Their purpose is to staff an Ebola Training Academy along with 90 personnel from 22 Field Hospital already in Sierra Leone.
The training academy is not the only establishment created there. A British-funded 92-bed treatment facility is also ready for use in Kerry Town, in the Western Area province.
Meanwhile, in Falmouth, Cornwall, the towering, grey, fully-equipped hospital ship, Royal Fleet Auxiliary (RFA) Argus, housing critical care and high-dependency units, had loaded up with vital supplies (aid, food, water, medical equipment and three Merlin helicopters).
Following the 10-day journey to the Ebola battle zone, no viral cases will be taken aboard, to ensure containment on land. What these highly trained people will do is provide transport and support to medical teams and aid workers.
As medics, marines, aircrew, engineers and sailors waved farewell from the decks of the Argus and slowly disappeared from the seascape, one couldn’t help feeling a tug of pride as well as empathy for them for what they will experience in stricken Sierra Leone.

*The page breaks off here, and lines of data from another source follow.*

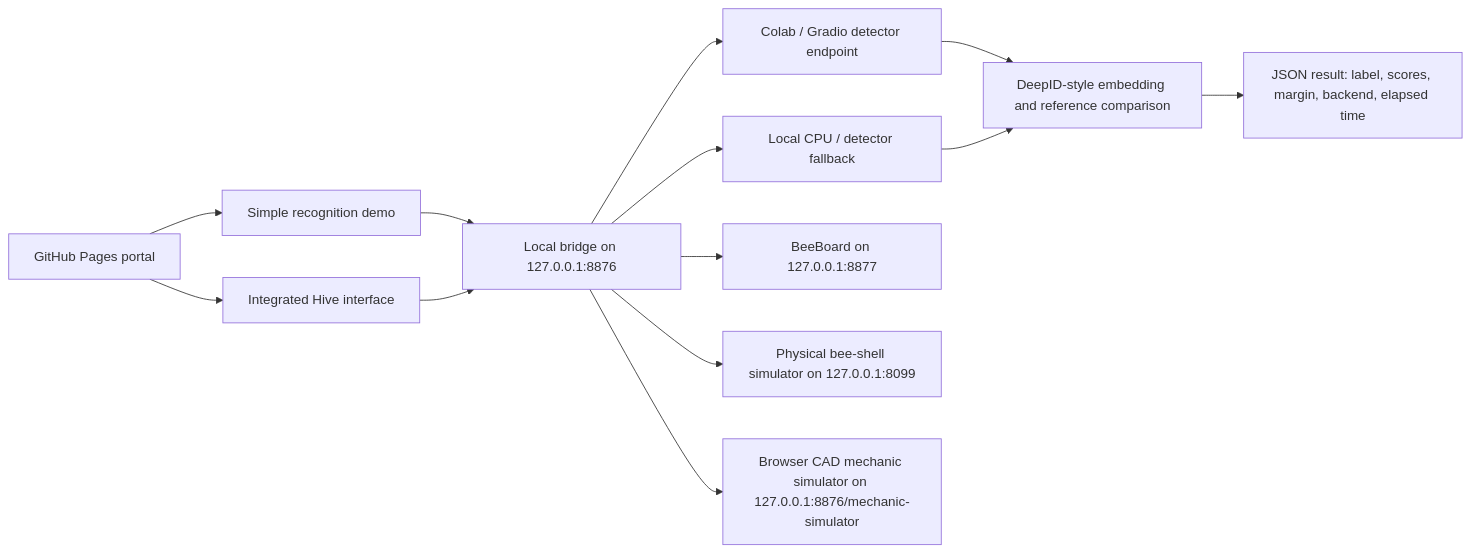
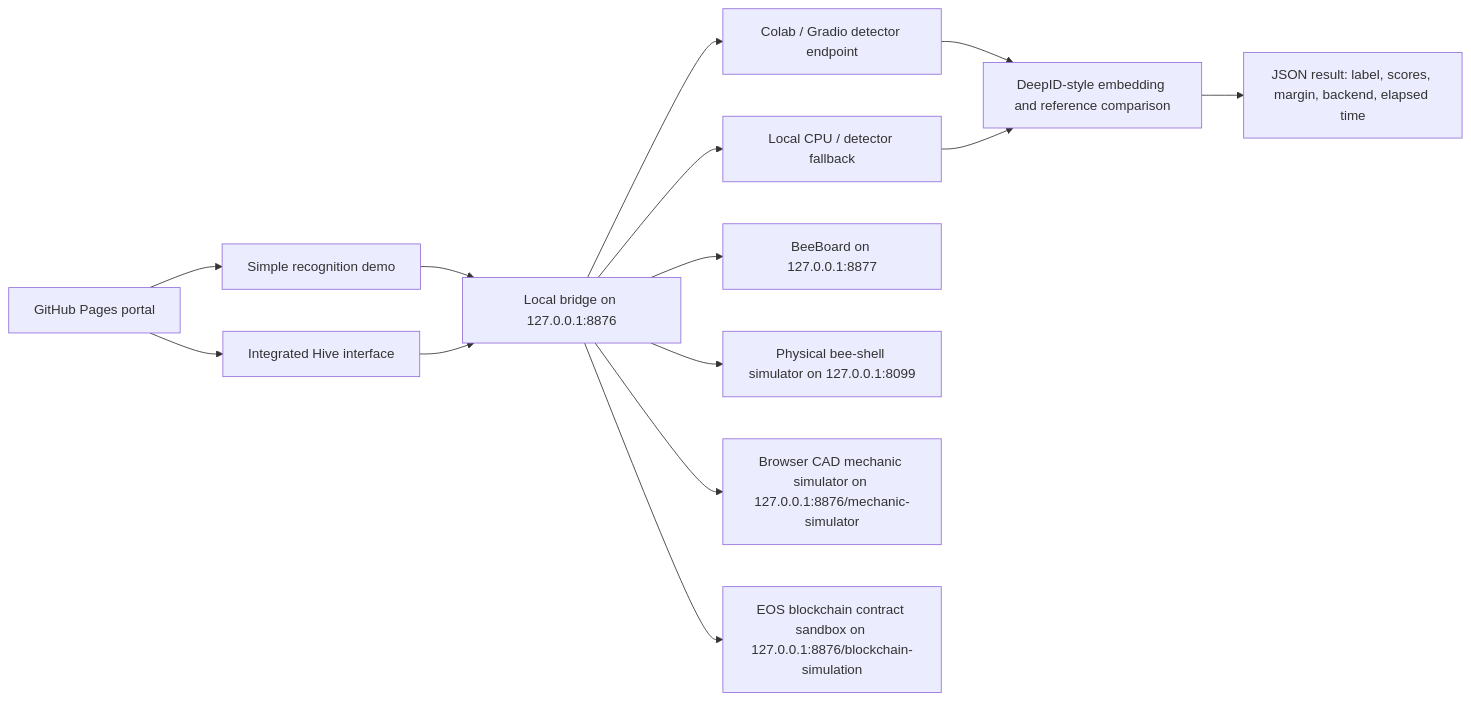
One commit to Holodininyaroslav/bee-face-recognition-project changed the diagram in README.md. Above: the diagram before and after it, drawn with Mermaid. The commit also changed other lines of this file and 2 other files, not shown here.

Commit message:
Add EOS blockchain simulation docs

````diff
--- a/README.md
+++ b/README.md
@@ -36,15 +37,16 @@
 ```mermaid
 flowchart LR
     A["GitHub Pages portal"] --> B["Simple recognition demo"]
     A --> C["Integrated Hive interface"]
     B --> D["Local bridge on 127.0.0.1:8876"]
     C --> D
     D --> E["Colab / Gradio detector endpoint"]
     D --> F["Local CPU / detector fallback"]
     D --> G["BeeBoard on 127.0.0.1:8877"]
     D --> H["Physical bee-shell simulator on 127.0.0.1:8099"]
     D --> K["Browser CAD mechanic simulator on 127.0.0.1:8876/mechanic-simulator"]
+    D --> L["EOS blockchain contract sandbox on 127.0.0.1:8876/blockchain-simulation"]
     E --> I["DeepID-style embedding and reference comparison"]
     F --> I
     I --> J["JSON result: label, scores, margin, backend, elapsed time"]
 ```
````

Preparing for the worst scenario
In dramatic tests of Britain’s readiness for a possible Ebola virus epidemic, in mid-October actors portrayed symptoms of the infection in various areas, during an eight-hour exercise involving emergency services, hospitals, laboratories, local authorities and government ministers.
As actors collapsed in public places or presented with symptoms at medical establishments, they were taken to isolation rooms in hospitals and their samples were transported for urgent testing at the government’s science laboratories at Porton Down, Wiltshire.
Methods to trace contacts of a suspect ‘patient’ were also tested.